Minnesota farmers face a "bubble" that potentially could devastate the state's economy, a new report says. Though crop prices are at record highs, expenses have soared, too - setting up both farmers and the state economy for a huge hit if crop pr...
Minnesota farmers face a "bubble" that potentially could devastate the state's economy, a new report says.
Though crop prices are at record highs, expenses have soared, too - setting up both farmers and the state economy for a huge hit if crop prices drop sharply, according to Minnesota 2020.
The St. Paul-based think tank released its report, "Minnesota's Bubble Economy," at a news conference Tuesday in Fargo.
"We need to make sure we do everything we can to prevent our ag economy from collapsing," said Matt Entenza, a former Minnesota DFL House leader and founder and board chairman of Minnesota 2020.
The report was researched and written by Lee Egerstrom, a Minnesota 2020 Economic Fellow and a former St. Paul Pioneer Press ag and business reporter.
According to the report:
"Minnesota agriculture is riding high - perhaps too high to be sustainable. Clearly, price bubbles are forming around agriculture and commodities that threaten the long-term health of Minnesota's huge food and agriculture economy."
Food and agriculture account for one-quarter of all Minnesota jobs, counting farming, processing, transport and retailing, the report says.
Egerstrom said rising expenses, including higher land prices, which roughly doubled from 2001 to 2007, mean farmers have more to lose if crop prices fall.
The current situation resembles that of the agricultural boom in the 1970s, which was followed by a major downturn in the 1980s, said Tracy Beckman.
Beckman, a former Minnesota state senator and once state director for the U.S. Department of Agriculture, also spoke at the news conference.
The report has three recommendations to minimize damage from a major ag downturn:
- Farmers, lenders and their financial advisers should be cautious.
- State officials should make sure the University of Minnesota Extension farm debt mediation program has the staff and resources to help farmers in a crisis.
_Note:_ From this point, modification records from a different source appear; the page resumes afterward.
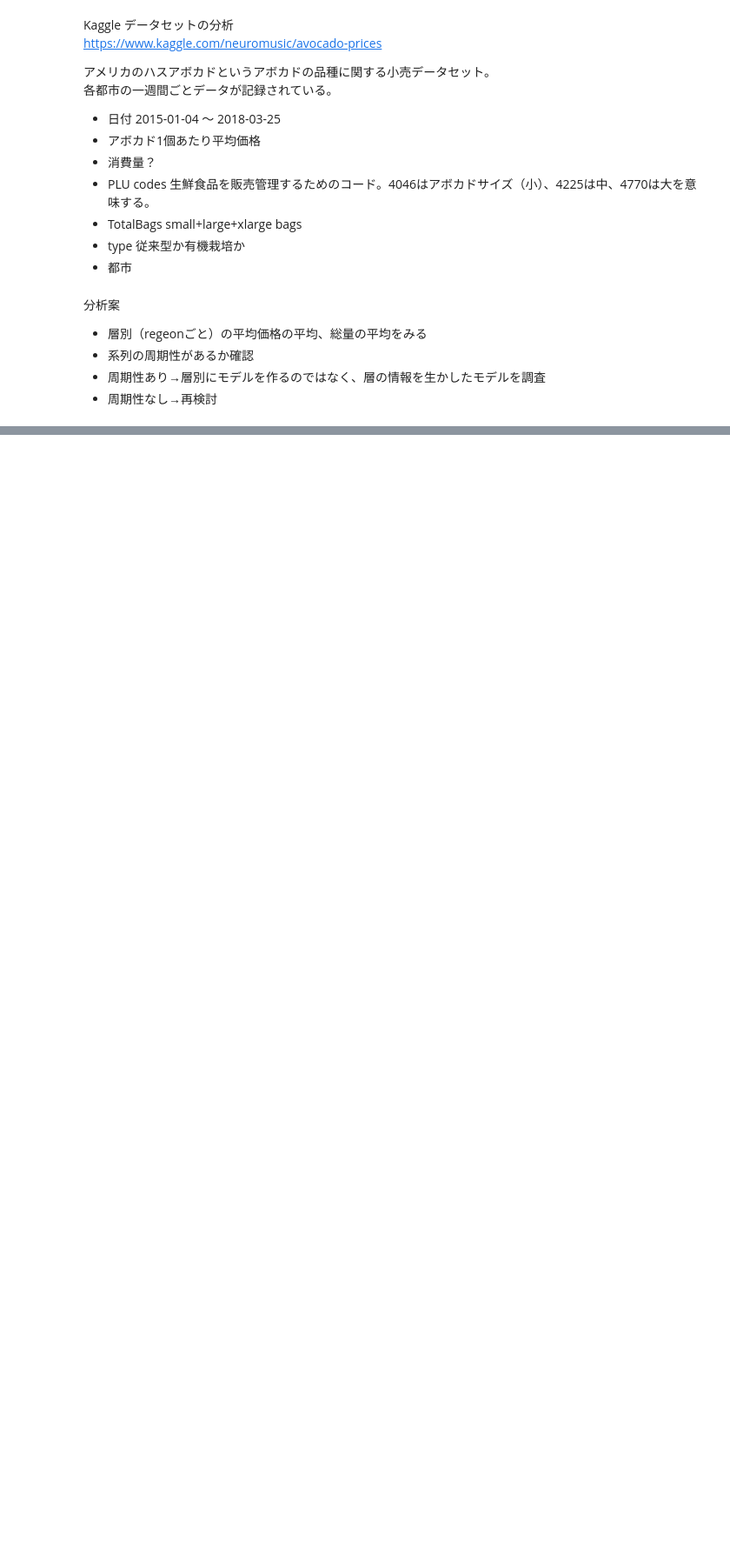
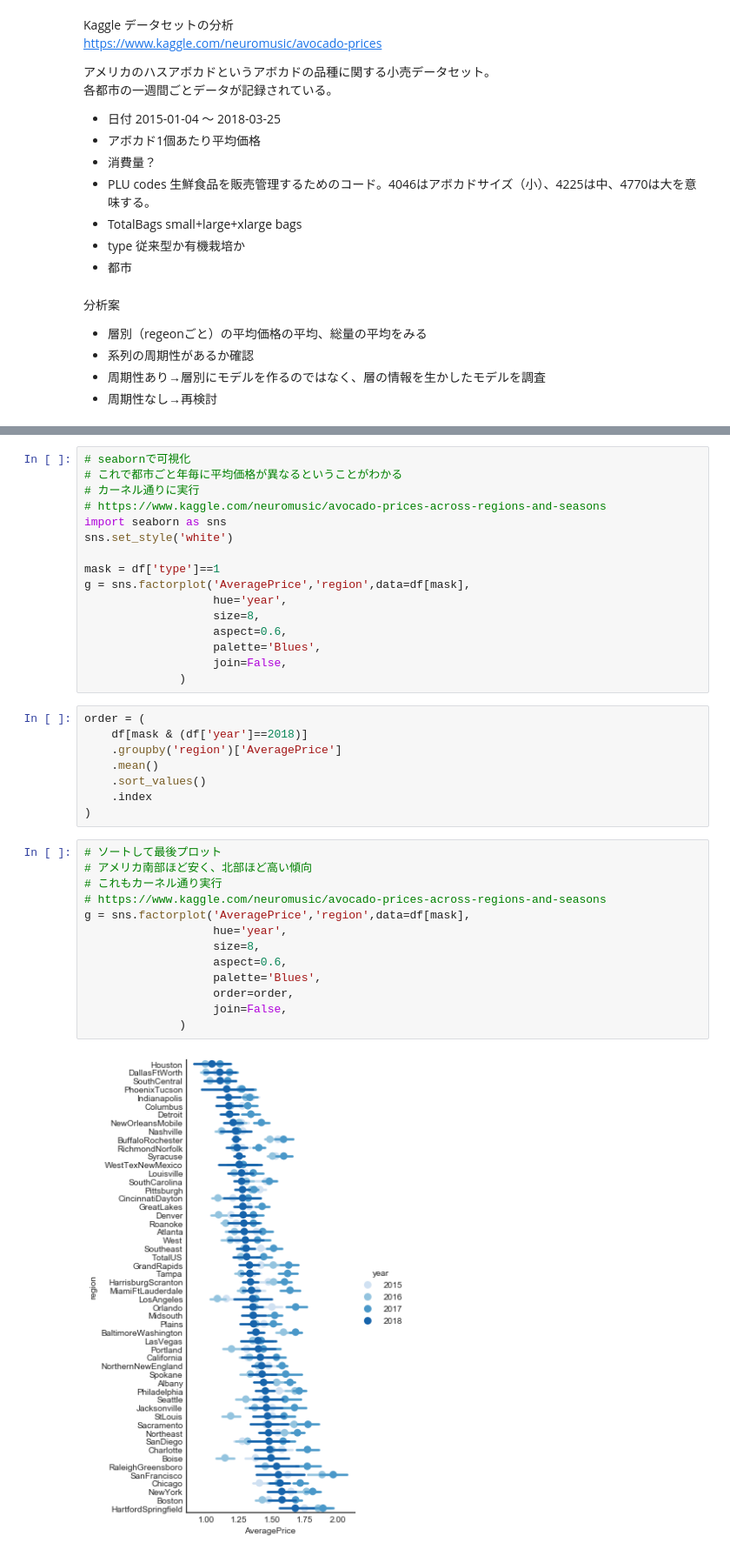
Before and after one commit to tsato-code/python_script, a Jupyter notebook: machinelearning/note_abocado.ipynb, the cells around one changed output, grey strips where cells are left out. Shown at 87% size. Saved outputs shown, nothing was run; the diff lists cells and outputs as text; blank space fills up the shorter version.

```diff
--- a/machinelearning/note_abocado.ipynb
+++ b/machinelearning/note_abocado.ipynb
@@ -97,0 +87,39 @@ print(df.Date.max())
+# %%
+# seabornで可視化
+# これで都市ごと年毎に平均価格が異なるということがわかる
+# カーネル通りに実行
+# https://www.kaggle.com/neuromusic/avocado-prices-across-regions-and-seasons
+import seaborn as sns
+sns.set_style('white')
+
+mask = df['type']==1
+g = sns.factorplot('AveragePrice','region',data=df[mask],
+                   hue='year',
+                   size=8,
+                   aspect=0.6,
+                   palette='Blues',
+                   join=False,
+              )
+# %%
+order = (
+    df[mask & (df['year']==2018)]
+    .groupby('region')['AveragePrice']
+    .mean()
+    .sort_values()
+    .index
+)
+# %%
+# ソートして最後プロット
+# アメリカ南部ほど安く、北部ほど高い傾向
+# これもカーネル通り実行
+# https://www.kaggle.com/neuromusic/avocado-prices-across-regions-and-seasons
+g = sns.factorplot('AveragePrice','region',data=df[mask],
+                   hue='year',
+                   size=8,
+                   aspect=0.6,
+                   palette='Blues',
+                   order=order,
+                   join=False,
+              )
+# %% [output]
+[figure, added]
```
Also changed, not shown: parts of 17 cells of this notebook.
- Minnesota should "mount a preemptive, coordinated study now, before a crash happens."
The research would help determine what state programs could be useful and how to create greater awareness about risks in the current market.
"Minnesota 2020 believes that all concerned about the health of agriculture and rural Minnesota should prepare now for a roller-coaster ride with the farm economy," the report says.
Readers can reach Forum reporter Jonathan Knutson at (701) 241-5530